ConfluenceAccording to the old religion, a scribemust bathe in natural running waterbefore she draws what is dictated to her,because writing's just like cleaning a mirror,she says, it's like rearranging stainsleft on wholesome rivers. For three nights,I drew geometric shapes in the margins;I had been instructed to take notes onthe underside of snow, and how it colonizedthe lithosphere, musically and without hurt.It felt like a call, but it wasn't a calling.The paper was made in Himalayan foothillsby a woman who had cleansed knots from fibrous barkand dipped her bleached hands into boiling water.I mangled the page into a cottage, then a castle;for I imagine that the grime of Dublincould fold me up into my questions. But to givecreative attention is always an act of love,and the most sincere. You have always known thatonly at the fringes of the intellectcan love become voice. So mayit all be fringes and loveits nonexistence, but not yet, not yet.
SuffocationI found a vintage denim jacketin the bottom of my mother's closet,underneath a black-and-white montageof shoebox photographs with burned edges.Like she had been trying to asphyxiatethe memory of my fatherbut kept coming up for air.
syracuseListen to the audio version for the full effect, pretty please.cloudshot sky like an oil painting and i am watching theseagulls. i--darling, i will swim for youand swallow every whitecap.i will pluck myself a coat of pelican wings,sew them up with salt and spray--become icarus for you.you are calling me across the waves, love--but you pull against the achein my bones, the hollow--the clawing out for unseen sunsets and unturned tides.i hear you, lovegive me time.i will always listen.

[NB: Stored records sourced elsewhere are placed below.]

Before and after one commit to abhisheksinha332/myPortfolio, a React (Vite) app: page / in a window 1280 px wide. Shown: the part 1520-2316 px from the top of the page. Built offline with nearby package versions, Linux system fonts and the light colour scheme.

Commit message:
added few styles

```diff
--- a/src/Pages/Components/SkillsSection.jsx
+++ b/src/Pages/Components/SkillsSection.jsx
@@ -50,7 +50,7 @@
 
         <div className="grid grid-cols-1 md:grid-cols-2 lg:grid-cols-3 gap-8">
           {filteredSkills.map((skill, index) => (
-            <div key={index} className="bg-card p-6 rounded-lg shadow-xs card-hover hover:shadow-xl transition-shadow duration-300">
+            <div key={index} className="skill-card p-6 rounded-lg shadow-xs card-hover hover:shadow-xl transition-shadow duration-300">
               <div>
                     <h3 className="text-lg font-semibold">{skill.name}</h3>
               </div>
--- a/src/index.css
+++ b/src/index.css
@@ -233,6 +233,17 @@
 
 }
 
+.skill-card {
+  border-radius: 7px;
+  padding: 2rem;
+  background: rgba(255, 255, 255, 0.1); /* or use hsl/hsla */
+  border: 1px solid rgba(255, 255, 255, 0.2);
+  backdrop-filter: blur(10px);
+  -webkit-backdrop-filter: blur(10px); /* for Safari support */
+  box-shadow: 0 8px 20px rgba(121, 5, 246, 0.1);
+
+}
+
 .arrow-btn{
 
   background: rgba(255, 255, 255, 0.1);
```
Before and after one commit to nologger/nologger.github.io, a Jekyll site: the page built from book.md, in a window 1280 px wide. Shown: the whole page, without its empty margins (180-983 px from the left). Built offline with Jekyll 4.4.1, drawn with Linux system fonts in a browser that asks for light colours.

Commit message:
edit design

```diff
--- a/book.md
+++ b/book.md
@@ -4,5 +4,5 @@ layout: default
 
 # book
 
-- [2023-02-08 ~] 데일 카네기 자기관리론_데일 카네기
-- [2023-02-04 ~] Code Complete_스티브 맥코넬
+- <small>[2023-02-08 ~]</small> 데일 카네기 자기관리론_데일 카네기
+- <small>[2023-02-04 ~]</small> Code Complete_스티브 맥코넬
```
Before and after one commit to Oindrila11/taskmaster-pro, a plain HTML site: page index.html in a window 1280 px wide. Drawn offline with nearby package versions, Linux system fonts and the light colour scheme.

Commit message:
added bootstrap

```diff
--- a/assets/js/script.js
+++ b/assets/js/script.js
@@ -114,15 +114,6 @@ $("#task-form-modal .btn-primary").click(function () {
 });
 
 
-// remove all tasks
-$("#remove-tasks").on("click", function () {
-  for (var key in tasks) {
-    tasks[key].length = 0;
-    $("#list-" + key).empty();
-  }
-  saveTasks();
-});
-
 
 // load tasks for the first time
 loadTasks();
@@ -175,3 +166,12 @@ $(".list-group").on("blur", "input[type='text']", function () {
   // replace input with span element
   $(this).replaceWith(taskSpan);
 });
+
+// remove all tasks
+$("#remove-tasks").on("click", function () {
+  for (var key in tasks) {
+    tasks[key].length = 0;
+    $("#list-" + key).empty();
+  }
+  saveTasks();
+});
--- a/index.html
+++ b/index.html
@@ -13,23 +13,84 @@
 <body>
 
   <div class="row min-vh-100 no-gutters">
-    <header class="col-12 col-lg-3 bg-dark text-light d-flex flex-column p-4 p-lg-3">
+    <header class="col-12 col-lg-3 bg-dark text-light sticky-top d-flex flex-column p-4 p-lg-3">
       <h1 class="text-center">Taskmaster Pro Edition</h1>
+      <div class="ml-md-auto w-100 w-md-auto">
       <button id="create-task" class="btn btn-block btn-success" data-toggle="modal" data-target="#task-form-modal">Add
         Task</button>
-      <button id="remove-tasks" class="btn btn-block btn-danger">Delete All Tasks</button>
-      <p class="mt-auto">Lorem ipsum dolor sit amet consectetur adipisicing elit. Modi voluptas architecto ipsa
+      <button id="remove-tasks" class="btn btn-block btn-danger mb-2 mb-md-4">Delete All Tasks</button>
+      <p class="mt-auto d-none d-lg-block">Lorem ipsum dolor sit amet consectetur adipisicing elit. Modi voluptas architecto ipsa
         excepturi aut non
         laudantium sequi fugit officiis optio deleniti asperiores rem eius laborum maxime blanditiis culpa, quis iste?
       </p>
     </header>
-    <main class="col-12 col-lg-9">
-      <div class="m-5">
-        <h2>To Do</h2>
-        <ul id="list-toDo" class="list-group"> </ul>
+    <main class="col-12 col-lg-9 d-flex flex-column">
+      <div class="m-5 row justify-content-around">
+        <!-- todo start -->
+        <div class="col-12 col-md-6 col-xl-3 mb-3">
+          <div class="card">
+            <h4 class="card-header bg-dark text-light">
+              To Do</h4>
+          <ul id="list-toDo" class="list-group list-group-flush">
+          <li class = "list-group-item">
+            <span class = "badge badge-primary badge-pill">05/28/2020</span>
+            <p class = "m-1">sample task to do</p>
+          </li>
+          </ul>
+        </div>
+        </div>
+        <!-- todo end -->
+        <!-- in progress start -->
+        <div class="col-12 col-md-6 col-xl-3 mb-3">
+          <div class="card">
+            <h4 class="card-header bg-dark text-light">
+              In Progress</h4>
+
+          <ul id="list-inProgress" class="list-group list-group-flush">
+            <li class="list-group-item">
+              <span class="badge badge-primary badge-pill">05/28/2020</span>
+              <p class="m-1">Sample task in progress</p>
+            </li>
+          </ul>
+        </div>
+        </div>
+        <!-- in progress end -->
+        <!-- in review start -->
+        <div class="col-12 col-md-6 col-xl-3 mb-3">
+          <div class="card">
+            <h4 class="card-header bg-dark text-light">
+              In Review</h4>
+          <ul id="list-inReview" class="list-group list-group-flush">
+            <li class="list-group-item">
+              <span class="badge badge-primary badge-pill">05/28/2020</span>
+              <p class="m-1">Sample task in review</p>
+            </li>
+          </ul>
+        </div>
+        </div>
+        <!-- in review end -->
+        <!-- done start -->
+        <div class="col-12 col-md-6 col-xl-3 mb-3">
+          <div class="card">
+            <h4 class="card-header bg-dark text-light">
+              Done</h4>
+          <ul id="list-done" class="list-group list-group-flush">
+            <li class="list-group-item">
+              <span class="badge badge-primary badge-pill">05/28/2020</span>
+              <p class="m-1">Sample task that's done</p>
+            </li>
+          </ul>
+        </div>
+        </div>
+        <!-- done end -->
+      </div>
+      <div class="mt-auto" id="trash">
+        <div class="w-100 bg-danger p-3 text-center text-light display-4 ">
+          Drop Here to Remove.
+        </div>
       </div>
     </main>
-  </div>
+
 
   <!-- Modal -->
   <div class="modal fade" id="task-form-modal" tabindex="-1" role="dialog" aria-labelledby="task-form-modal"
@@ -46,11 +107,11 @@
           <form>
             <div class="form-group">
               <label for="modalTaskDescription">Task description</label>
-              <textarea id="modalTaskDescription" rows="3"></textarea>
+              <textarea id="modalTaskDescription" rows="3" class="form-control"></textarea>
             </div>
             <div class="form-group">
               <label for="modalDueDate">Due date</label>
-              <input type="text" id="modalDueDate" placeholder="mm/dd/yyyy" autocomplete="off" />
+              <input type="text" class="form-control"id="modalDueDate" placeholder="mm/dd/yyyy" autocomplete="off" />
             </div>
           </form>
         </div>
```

glass in the tidegradac, croatia; summer.it is a town climbed up from the sea:a salt hymn, an exhalation, a brightly calcifiedspray. the houses here are overgrownas wildflowers, paths like tiny winding veinssprung alive between them. from my balcony i watchthe sun crest slowly into afternoon,and mothers lead their childrendown stone slopes, arterial pullto the water. by the shore,vendors sell bottles of olive oil, salt,sage, gathering up anything with the tasteof what mystery inhabits the air—brimming overthe glass lips, a curving kind of joy,the whole earth, a bowl of it.at night, my uncle drinks beerand i drink wine. he watchesthe football game and i tryto write this poem; try to bottle with languagesome tipped draught of the night waterbelow me, the children still dancing loudin its repeated unfurling,opal spray.in the morning, we swim, and stretch outour salt-damp bodies at the edgeof the sea. lying there, i rustlethrough the beach's tiny stones, pick out emer
fishermanI am a fisherman-all roaring wavesand rush of sea saltbeating seagull wingsand a tongue carved fromrough driftwoodMy hands break leveesand my breath births damsthe taste of chilly mornsstill melt on the roof of mymouth like I never wishedfor anything besides the smackof sodden rubber boots andthe scars from entangledhunks of ivory netsthe sea has notforgotten my voice-I can hear themwhisperingwhen the wooden floorboardscrackle like hurricane bruisesfrom water laden sauntersthrough land sunk librariesit has been a foreversince I held a dreamcaught between my fingertipsand the gentle rock of aboat and foamy froth onmy lipsbut this new trip I have embarked uponcarries more clanking hooks than screeching sinkersyet- my line has not changed-I am a fisherman and the seadoes notforget who its children are.